Synthetic tests measuring the theoretical performance is one thing, but just where does it show up in real tasks? To find out, the next test I threw at the system was Handbrake. A popular and free video encoder, it’s a CPU-heavy test. As video encoding is something that’s believed to be bandwidth-sensitive, I thought doubling the memory bandwidth would pay off big-time. Unfortunately, if you look at the chart below, I saw zippo. I was quite surprised, as I’ve long believed memory bandwidth helps encoding performance. I’ve actually seen it in the past on older hardware platforms, too, so this was a shocker. I will say: This isn’t the last word, as different encoders and different encoding loads could favor the increased bandwidth. But today, I’m pretty disappointed.
PCMark 8 Creative
My next task was PCMark 8’s Creative Conventional test. This synthetic test attempts to simulate a workload of photo editing, video encoding, light gaming and browsing. I run the conventional portion rather than the GPU portion to keep the workload restricted to the CPU itself. The result was, again, pretty surprising and disappointing.
PCMark 8 Home
I also ran PCMark 8’s Home and Work Conventional tasks to change up the workload. Again, nearly double the system memory bandwidth made no difference. I’m not even going to bother wasting Internet bandwidth with the chart of PCMark 8 Work’s result, because it’s the same.
Like video encoding, file compression is one of the tasks that typically benefits from boatloads of memory bandwidth. To find out, I reached for WinRAR 5.21 and used its built-in compression benchmark. Finally I saw the increased memory bandwidth paying off—but not by much.
I also fired up the beta version of 7Zip and ran its internal benchmark.
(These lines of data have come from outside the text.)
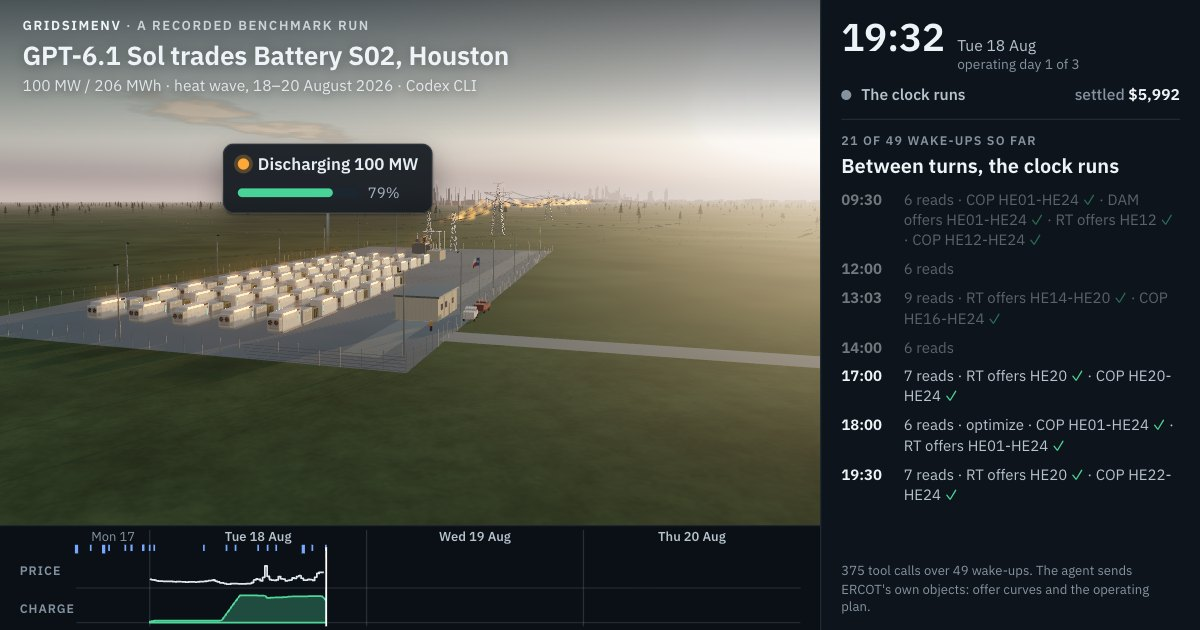
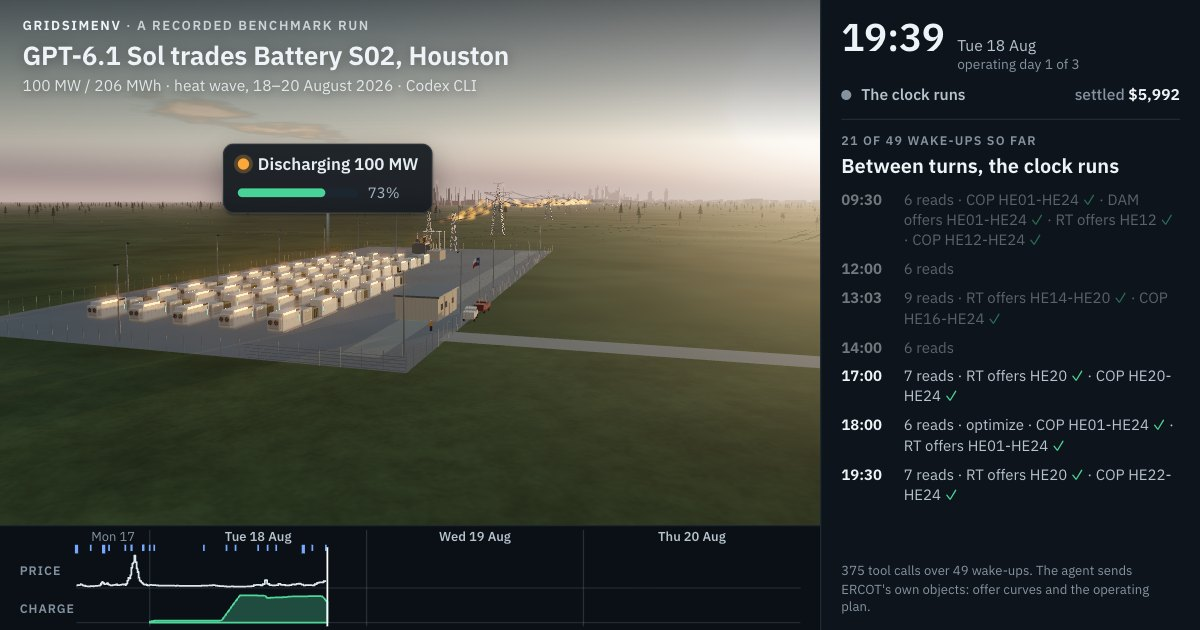
feat(article): play the run film as an MP4, with the GIF inside it as the fallback
The article's film is a muted, looping, inline video that autoplays. The
re-paced GIF sits inside it as a lazy fallback, so it is never fetched where
video plays. hub_article.py checks that both films are in place, under their
size caps, and that the MP4's index comes before its media; the rendered
check covers both. The social card and poster is the film's frame at Tuesday
dusk, with the band now showing the day before's price.

diff --git a/hub/article/app/src/styles/_gridsim.css b/hub/article/app/src/styles/_gridsim.css
@@ -117,9 +117,10 @@
   }
 }
 
-/* The run film: a wide figure, the GIF at its full width with the 3D link on it. */
+/* The run film: a wide figure, the video at its full width with the 3D link on it; the GIF inside it is the fallback
+   where video cannot play. */
 .gs-run .html-embed__card { padding: 0; overflow: hidden; border-radius: 10px; background: #0b1117; }
-.gs-run img { display: block; width: 100%; height: auto; }
+.gs-run :is(video, img) { display: block; width: 100%; height: auto; aspect-ratio: 16 / 9; background: #0b1117; }
 .gs-run a:focus-visible { outline: 2px solid var(--primary-color); outline-offset: 3px; }
 
 section.content-grid pre.astro-code { white-space: pre-wrap; overflow-wrap: anywhere; }

diff --git a/scripts/hub_article.py b/scripts/hub_article.py
@@ -1,16 +1,18 @@
 """The GridSimEnv article: a research-article Space built with tfrere's research-article-template (Astro, MDX chapters,
 D3 embeds) under hub/article. It opens on what is in the environment: a recorded benchmark run filmed on the 3D viewer
-(scripts/hub_desk_film.py), then the real operator against the agents on the windows where they most clearly beat it,
+(scripts/hub_desk_film.py, an MP4 with a GIF inside it as the fallback), then the real operator against the agents on
+the windows where they most clearly beat it,
 read from results/desk-v4-bench, its episodes and the desk-v4-bench pack. The prose states no number of its own: it
 reads them from facts.json, which this script formats from summary.json, the grades and the episodes, and the front
 matter's description is the dataset card's pitch.
 
-    .venv/bin/python scripts/hub_desk_film.py --out hub/article/app/public/media/gridsim-run.gif   # the film, once
+    .venv/bin/python scripts/hub_desk_film.py --out hub/article/app/public/media/gridsim-run.mp4   # the film, once
+    .venv/bin/python scripts/hub_desk_film.py --out hub/article/app/public/media/gridsim-run.gif   # and its fallback
     .venv/bin/python scripts/hub_article.py             # the data, the numbers check, the scans
     .venv/bin/python scripts/hub_article.py --build     # then npm ci (once) and npm run build
     .venv/bin/python scripts/hub_article.py --publish   # then upload hub/article to the Space
 
-The film is uploaded with the Space, not committed (hub/article/app/public/media is ignored).
+The films are uploaded with the Space, not committed (hub/article/app/public/media is ignored).
 """
 
 import argparse
@@ -32,8 +34,7 @@ APP = ARTICLE / "app"
 DATA = APP / "src" / "content" / "assets" / "data"
 CHAPTERS = APP / "src" / "content" / "chapters"
 MEDIA = APP / "public" / "media"
-FILM = MEDIA / "gridsim-run.gif"
-FILM_MB = 12
+FILMS = {MEDIA / "gridsim-run.mp4": 10, MEDIA / "gridsim-run.gif": 10}
 SPACE = "earakely-scale/GridSimEnv"
 MDX = APP / "src" / "content" / "article.mdx"
 STALE = ("results.json", "anatomy.json", "advantage.json", "timeline.json", "desk.json", "bench.json", "banner.json",
@@ -133,9 +134,9 @@ def lead(s: dict, grades: list[dict], card) -> dict:
             "battery": g["battery"], "span": span(g["dates"][0], g["dates"][-1]), "kind": front["kind"],
             "P": usd(g["p"]), "C": f"{card.pc(g['capture'])}%", "op": usd(g["p_operator_actual"]),
             "op_replay": usd(g["p_operator_replay"]), "replay": card.bench_replay(h["model"], h["task_id"]),
-            "film_alt": (f"{who}: the battery site in 3D, the agent's tool calls one by one in the desk beside it, the "
-                         "node's price and the battery's charge below as they post, then the settled grade beside the "
-                         "real operator's"),
+            "film_alt": (f"A recorded benchmark run: {who}. The battery site in 3D, the agent's tool calls one by "
+                         "one in the desk beside it, the node's price and the battery's charge below as they post, "
+                         "then the settled grade beside the real operator's"),
             "og_alt": (f"{who}: the battery site in 3D at dusk, discharging, beside the desk's clock and the agent's "
                        "wake-ups, the node's price and the battery's charge below")}
 
@@ -333,12 +334,17 @@ def describe(pitch: str, lead_: dict) -> None:
 
 
 def check_film() -> None:
-    """The film ships with the Space, not the repository: it must be in place before a build or a publish."""
-    if not FILM.is_file():
-        raise SystemExit(f"{FILM.relative_to(ROOT)} is missing: film it with scripts/hub_desk_film.py --out {FILM}")
-    if FILM.stat().st_size > FILM_MB * 1e6 or FILM.read_bytes()[:6] != b"GIF89a":
-        raise SystemExit(f"{FILM.name} is not a GIF of at most {FILM_MB} MB")
-    print(f"film: {FILM.name}, {FILM.stat().st_size / 1e6:.1f} MB")
+    """The films ship with the Space, not the repository: they must be in place before a build or a publish, the MP4
+    with its index ahead of its media so it plays as it loads."""
+    for path, mb in FILMS.items():
+        if not path.is_file():
+            raise SystemExit(f"{path.relative_to(ROOT)} is missing: film it with scripts/hub_desk_film.py --out {path}")
+        head = path.read_bytes()[:1 << 20]
+        kind = head[:6] == b"GIF89a" if path.suffix == ".gif" else (
+            head[4:8] == b"ftyp" and -1 < head.find(b"moov") < (head.find(b"mdat") % len(head)))
+        if not kind or path.stat().st_size > mb * 1e6:
+            raise SystemExit(f"{path.name} is not a {path.suffix[1:]} of at most {mb} MB that plays as it loads")
+        print(f"film: {path.name}, {path.stat().st_size / 1e6:.1f} MB")
 
 
 def check_rendered(f: dict) -> None:
@@ -350,11 +356,10 @@ def check_rendered(f: dict) -> None:
     missing = [f"{e} = {known[e]!r}" for e in sorted(used)
                if not (f'href="{known[e]}"' in links if known[e].startswith("https://")
                        else known[e] in text or f'"{known[e]}"' in links)]
-    if not (APP / "dist" / "media" / FILM.name).is_file():
-        missing.append(f"media/{FILM.name}")
+    missing += [f"media/{p.name}" for p in FILMS if not (APP / "dist" / "media" / p.name).is_file()]
     if missing:
         raise SystemExit("rendered check failed, not on the page:\n  " + "\n  ".join(missing))
-    print(f"rendered check: all {len(used)} facts on the page as formatted, and the film")
+    print(f"rendered check: all {len(used)} facts on the page as formatted, and the films")
 
 
 def files_to_publish() -> dict[str, Path]:
@@ -367,11 +372,11 @@ def files_to_publish() -> dict[str, Path]:
     return out
 
 
-IMAGES = (".jpg", ".png", ".webp", ".gif")
+IMAGES = (".jpg", ".png", ".webp", ".gif", ".mp4")
 
 
 def texts(files: dict[str, Path]) -> dict[str, bytes]:
-    """Every published file the scans read: all of them but the images, which must be images."""
+    """Every published file the scans read: all of them but the images and films, which must be images or films."""
     out = {}
     for k, p in files.items():
         b = p.read_bytes()
@@ -379,7 +384,7 @@ def texts(files: dict[str, Path]) -> dict[str, bytes]:
             b.decode()
         except UnicodeDecodeError:
             if p.suffix not in IMAGES:
-                raise SystemExit(f"{k} is neither text nor an image; nothing was published") from None
+                raise SystemExit(f"{k} is neither text nor an image or film; nothing was published") from None
             continue
         out[k] = b
     return out

diff --git a/hub/article/README.md b/hub/article/README.md
@@ -62,7 +62,7 @@ publishes this Space.
 | `app/src/content/chapters/` | One `.mdx` per section; every number in the prose is read from `facts.json` |
 | `app/src/content/embeds/` | The D3 figures, one file each |
 | `app/src/content/assets/data/` | The figures' data: `facts.json` (the prose's numbers) and `duel.json` (the real operator against the agents), from `results/desk-v4-bench`, its episodes and the benchmark's pack |
-| `app/public/media/gridsim-run.gif` | The run film, filmed on the viewer by `scripts/hub_desk_film.py`; uploaded with the Space, not committed |
+| `app/public/media/gridsim-run.mp4`, `gridsim-run.gif` | The run film, filmed on the viewer by `scripts/hub_desk_film.py`: the MP4 plays in the article, the GIF is its fallback; uploaded with the Space, not committed |
 | `app/src/content/bibliography.bib` | References, cited as `[@key]` |
 | `app/public/` | The social card and `scripts/gridsim-kit.js`, the figures' shared helpers |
I actually saw a decent boost from 7Zip, but again, I really expected more. I was almost ready to hang it up but decided to run some gaming tests, too, so keep reading.